Australia captain Aaron Finch admitted his team were outclassed as England booked their final date with New Zealand at Lord’s.
Finch won the toss and decided to bat at Edgbaston - and that was arguably the moment of the day for the five-time world champions.
His opening partnerships with David Warner have laid the foundation to Australia’s progress to the semi-finals of the ICC Men’s Cricket World Cup but this was a day to forget.
Between them they mustered just nine as the pace attack of man of the match Chris Woakes and Jofra Archer had them reeling at 14/3.
“Those first ten overs changed the game, the damage was done with the ball,” said Finch, who was rattled out for a duck by Archer's first delivery.
“You can try to analyse the game as much as you want but we were totally outplayed.
“Chris Woakes is a world-class bowler and Archer is just getting better and better the more international cricket he plays. It was tough conditions and they just bowled really well.
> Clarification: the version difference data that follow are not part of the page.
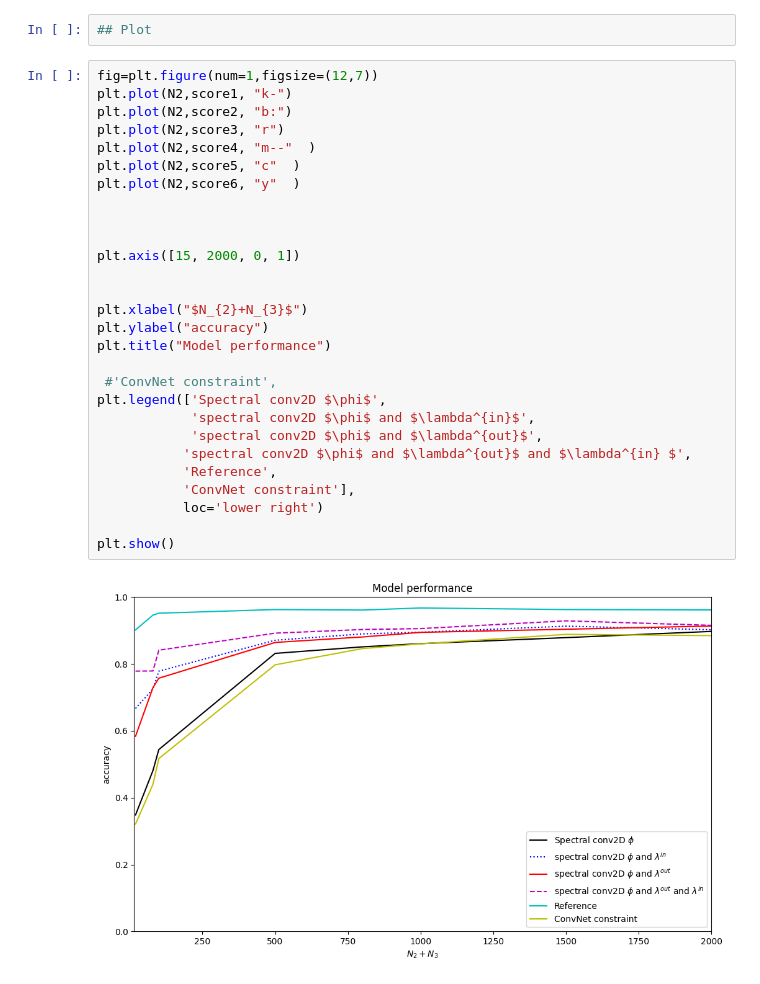
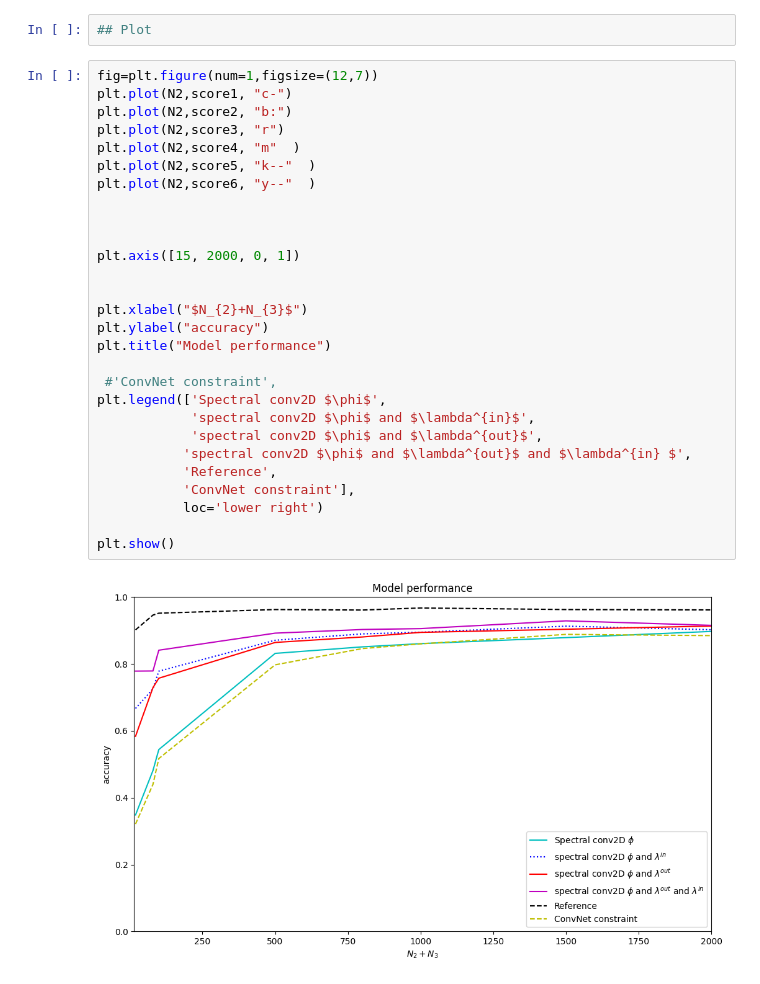
Before and after one commit to jarod-sys/ML-in-Spectral-Domain, a Jupyter notebook: Performance Domain Spectral 1.ipynb, the cells around one changed output. Drawn from its saved outputs; the diff is of its cells as text.

```diff
--- a/Performance Domain Spectral 1.ipynb
+++ b/Performance Domain Spectral 1.ipynb
@@ -373,31 +373,31 @@ for i in range(len(N2)):
 ## Plot
 # %%
 fig=plt.figure(num=1,figsize=(12,7))
-plt.plot(N2,score1, "k-")
+plt.plot(N2,score1, "c-")
 plt.plot(N2,score2, "b:")
 plt.plot(N2,score3, "r")
-plt.plot(N2,score4, "m--"  )
-plt.plot(N2,score5, "c"  )
-plt.plot(N2,score6, "y"  )
+plt.plot(N2,score4, "m"  )
+plt.plot(N2,score5, "k--"  )
+plt.plot(N2,score6, "y--"  )
 
 
 
 plt.axis([15, 2000, 0, 1])
 
 
 plt.xlabel("$N_{2}+N_{3}$")
 plt.ylabel("accuracy")
 plt.title("Model performance")
 
  #'ConvNet constraint',
 plt.legend(['Spectral conv2D $\phi$',
             'spectral conv2D $\phi$ and $\lambda^{in}$',
             'spectral conv2D $\phi$ and $\lambda^{out}$',
            'spectral conv2D $\phi$ and $\lambda^{out}$ and $\lambda^{in} $',
            'Reference',
            'ConvNet constraint'],
            loc='lower right')
 
 plt.show()
 # %% [output]
-[figure, old version]
+[figure, new version]
```
Also changed, not shown: 4 other files.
“I think we’ve made lots of progress as a team in the last 12 months and I’m proud of how far they’ve come. However, we came here to win and I’m just disappointed with how it ended, putting up probably our worst performance of the entire tournament in the semi-final.
“We came in with lots of confidence, we felt our preparation and momentum was really good.”
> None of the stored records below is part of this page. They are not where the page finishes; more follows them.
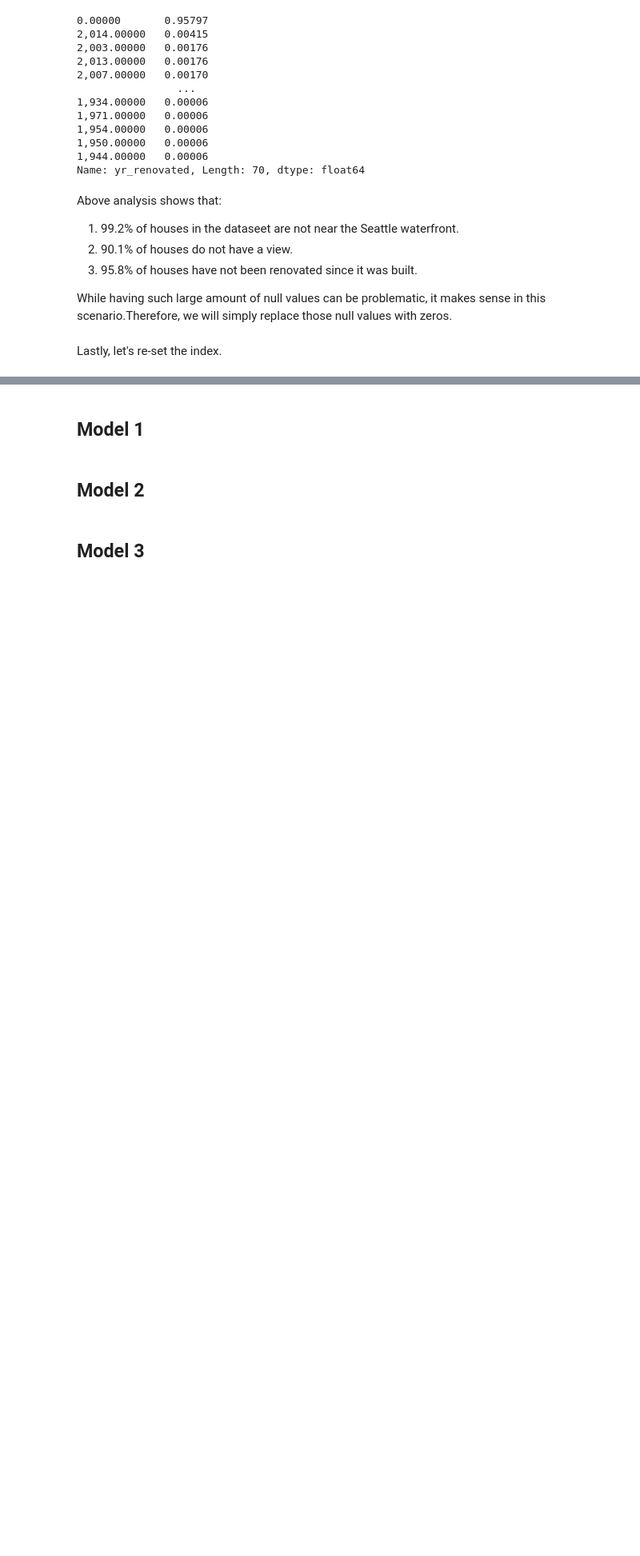
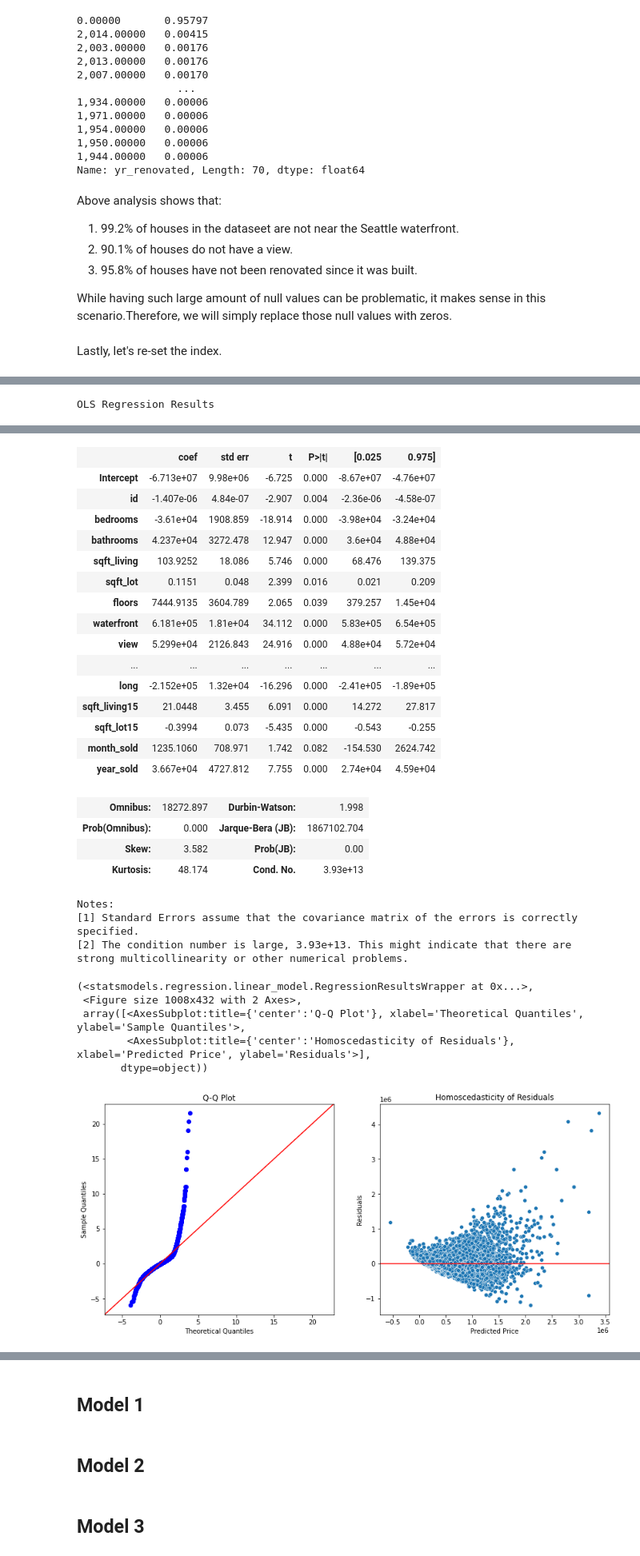
Before and after one commit to jennifernha/King-County-House-Sales, a Jupyter notebook: King County House Sales Analysis.ipynb, the cells around one changed output, grey strips where cells are left out. Shown at 80% size. Drawn from its saved outputs; the diff is of its cells as text; code cells hidden in the pictures; blank space fills up the shorter version.

Commit message:
Add baseline model

```diff
--- a/King County House Sales Analysis.ipynb
+++ b/King County House Sales Analysis.ipynb
@@ -164,0 +148,4 @@ memory usage: 3.6+ MB
+# %%
+df['month_sold'] = df.date.dt.month
+df['year_sold'] = df.date.dt.year
+df.drop(['date'], axis= 1, inplace= True)
@@ -240,3 +207,0 @@ df[df['bedrooms'] >= 33]
-# %%
-#remove the outlier
-df.drop(index=15856, inplace= True)
@@ -244,0 +208,3 @@ df.drop(index=15856, inplace= True)
+# %%
+# change data type of basement to float instead of object
+df['sqft_basement'] = df.sqft_basement.astype('float')
@@ -313,0 +286,4 @@ memory usage: 3.4+ MB
+# %%
+result_plot(df)
+# %% [output]
+OLS Regression Results
@@ -313,0 +299,30 @@ memory usage: 3.4+ MB
+|  | coef | std err | t | P>|t| | [0.025 | 0.975] |
+| Intercept | -6.713e+07 | 9.98e+06 | -6.725 | 0.000 | -8.67e+07 | -4.76e+07 |
+| id | -1.407e-06 | 4.84e-07 | -2.907 | 0.004 | -2.36e-06 | -4.58e-07 |
+| bedrooms | -3.61e+04 | 1908.859 | -18.914 | 0.000 | -3.98e+04 | -3.24e+04 |
+| bathrooms | 4.237e+04 | 3272.478 | 12.947 | 0.000 | 3.6e+04 | 4.88e+04 |
+| sqft_living | 103.9252 | 18.086 | 5.746 | 0.000 | 68.476 | 139.375 |
+| sqft_lot | 0.1151 | 0.048 | 2.399 | 0.016 | 0.021 | 0.209 |
+| floors | 7444.9135 | 3604.789 | 2.065 | 0.039 | 379.257 | 1.45e+04 |
+| waterfront | 6.181e+05 | 1.81e+04 | 34.112 | 0.000 | 5.83e+05 | 6.54e+05 |
+| view | 5.299e+04 | 2126.843 | 24.916 | 0.000 | 4.88e+04 | 5.72e+04 |
+| ... | ... | ... | ... | ... | ... | ... |
+| long | -2.152e+05 | 1.32e+04 | -16.296 | 0.000 | -2.41e+05 | -1.89e+05 |
+| sqft_living15 | 21.0448 | 3.455 | 6.091 | 0.000 | 14.272 | 27.817 |
+| sqft_lot15 | -0.3994 | 0.073 | -5.435 | 0.000 | -0.543 | -0.255 |
+| month_sold | 1235.1060 | 708.971 | 1.742 | 0.082 | -154.530 | 2624.742 |
+| year_sold | 3.667e+04 | 4727.812 | 7.755 | 0.000 | 2.74e+04 | 4.59e+04 |
+| Omnibus: | 18272.897 | Durbin-Watson: | 1.998 |
+| Prob(Omnibus): | 0.000 | Jarque-Bera (JB): | 1867102.704 |
+| Skew: | 3.582 | Prob(JB): | 0.00 |
+| Kurtosis: | 48.174 | Cond. No. | 3.93e+13 |
+Notes:
+[1] Standard Errors assume that the covariance matrix of the errors is correctly specified.
+[2] The condition number is large, 3.93e+13. This might indicate that there are
+strong multicollinearity or other numerical problems.
+(<statsmodels.regression.linear_model.RegressionResultsWrapper at 0x...>,
+ <Figure size 1008x432 with 2 Axes>,
+ array([<AxesSubplot:title={'center':'Q-Q Plot'}, xlabel='Theoretical Quantiles', ylabel='Sample Quantiles'>,
+        <AxesSubplot:title={'center':'Homoscedasticity of Residuals'}, xlabel='Predicted Price', ylabel='Residuals'>],
+       dtype=object))
+[figure, added]
```
Also changed, not shown: parts of 18 cells of this notebook.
Finch paid credit to the fourth-wicket partnership of Steve Smith and Alex Carey for at least giving his bowlers a target to work with, as Australia managed to score 223 from 49 overs.
But he admitted it was hard to be competitive when England openers Jason Roy and Jonny Bairstow started their chase in a blaze of boundaries.
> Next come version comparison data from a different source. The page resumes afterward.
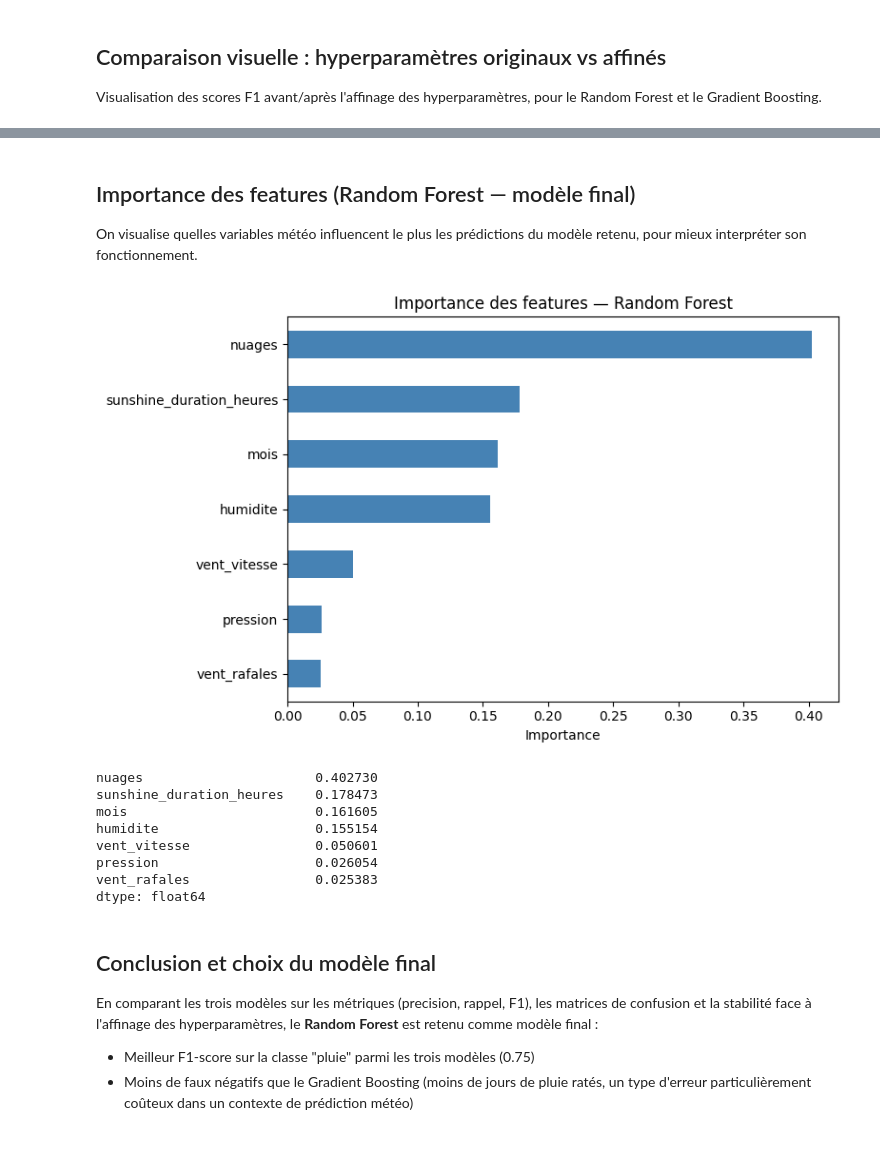
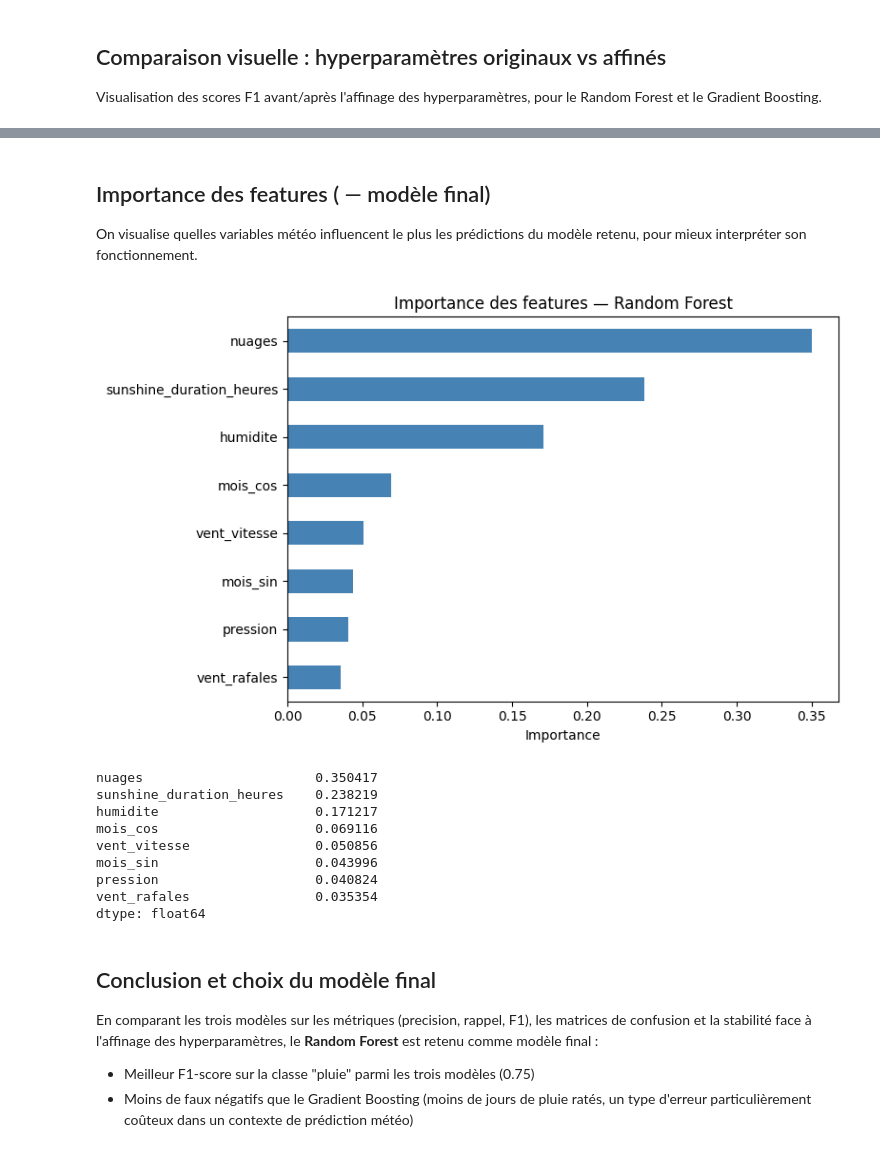
Before and after one commit to Dine803/cosit-stage-prediction-meteo, a Jupyter notebook: notebooks/modele_pluie.ipynb, the cells around one changed output, grey strips where cells are left out. Drawn from its saved outputs; the diff is of its cells as text; code cells hidden in the pictures.

```diff
--- a/notebooks/modele_pluie.ipynb
+++ b/notebooks/modele_pluie.ipynb
@@ -237,0 +250,11 @@ plt.show()
+# %%
+df["mois_sin"] = np.sin(2 * np.pi * df["mois"] / 12)
+df["mois_cos"] = np.cos(2 * np.pi * df["mois"] / 12)
+
+# Liste de features locale, en attente de validation pour modifier
+# FEATURES_COMMUNES dans src/config.py
+FEATURES_AVEC_MOIS_CYCLIQUE = [
+    f for f in FEATURES_COMMUNES if f != "mois"
+] + ["mois_sin", "mois_cos"]
+
+print(FEATURES_AVEC_MOIS_CYCLIQUE)
@@ -264,15 +289,15 @@ df_val = df.iloc[fin_train:fin_val]
 df_test = df.iloc[fin_val:]
 
 # Entraînement
-X_train = df_train[FEATURES_COMMUNES]
+X_train = df_train[FEATURES_AVEC_MOIS_CYCLIQUE]
 y_train = creer_cible_pluie(df_train)
 
 #Validation entre les différents modèles
-X_val = df_val[FEATURES_COMMUNES]
+X_val = df_val[FEATURES_AVEC_MOIS_CYCLIQUE]
 y_val = creer_cible_pluie(df_val)
 
 # Test pour évaluer le comportement de notre modèle final face à de futurs données
-X_test = df_test[FEATURES_COMMUNES]
+X_test = df_test[FEATURES_AVEC_MOIS_CYCLIQUE]
 y_test = creer_cible_pluie(df_test)
 
 print("Train :", X_train.shape, "| Val :", X_val.shape, "| Test :", X_test.shape)
@@ -660,31 +671,32 @@ finaux, sans passage supplémentaire par `GridSearchCV`.
 # %% [markdown]
-## Importance des features (Random Forest — modèle final)
+## Importance des features ( — modèle final)
 
 On visualise quelles variables météo influencent le plus les prédictions
 du modèle retenu, pour mieux interpréter son fonctionnement.
 # %%
 
-importances = pd.Series(modele_gb.feature_importances_, index=FEATURES_COMMUNES)
+importances = pd.Series(modele_rf.feature_importances_, index=FEATURES_AVEC_MOIS_CYCLIQUE)
 importances = importances.sort_values(ascending=False)
 
 plt.figure(figsize=(8, 5))
 importances.plot(kind="barh", color="steelblue")
 plt.gca().invert_yaxis()
 plt.title("Importance des features — Random Forest")
 plt.xlabel("Importance")
 plt.tight_layout()
 plt.show()
 
 importances
 # %% [output]
-[figure, old version]
+[figure, new version]
-nuages                      0.402730
-sunshine_duration_heures    0.178473
-mois                        0.161605
-humidite                    0.155154
-vent_vitesse                0.050601
-pression                    0.026054
-vent_rafales                0.025383
+nuages                      0.350417
+sunshine_duration_heures    0.238219
+humidite                    0.171217
+mois_cos                    0.069116
+vent_vitesse                0.050856
+mois_sin                    0.043996
+pression                    0.040824
+vent_rafales                0.035354
 dtype: float64
 # %% [markdown]
 ## Conclusion et choix du modèle final
```
Also changed, not shown: parts of 15 cells of this notebook.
“Steve and Alex dragged us back into the game but we knew they’d come out aggressive with the bat and they just got on top of us straight away,” he added. “When Jason is playing like that he can be so damaging to the opposition.”
Australia’s attentions will now turn to the forthcoming Ashes, with a match between their possibles and probables the next focus before the Test team is finalised, ahead of the series opener back here in Birmingham.
And Finch admits Sunday’s final - which will see a new team engraved on the trophy - is difficult to call, while also looking ahead to 2023.
“It’ll be a hell of a game between two teams that love to fight and scrap,” he added. “New Zealand are never out of the contention and England play a high-energy and high-risk game.
“After you finish a World Cup you’ve always got one eye on the next one. We’ll sit down and start planning and talking and thinking about how we can improve in the next four years to go two steps further.
“There are always areas to identify where you need some work done. We’ll get on the same page and pull in the same direction.”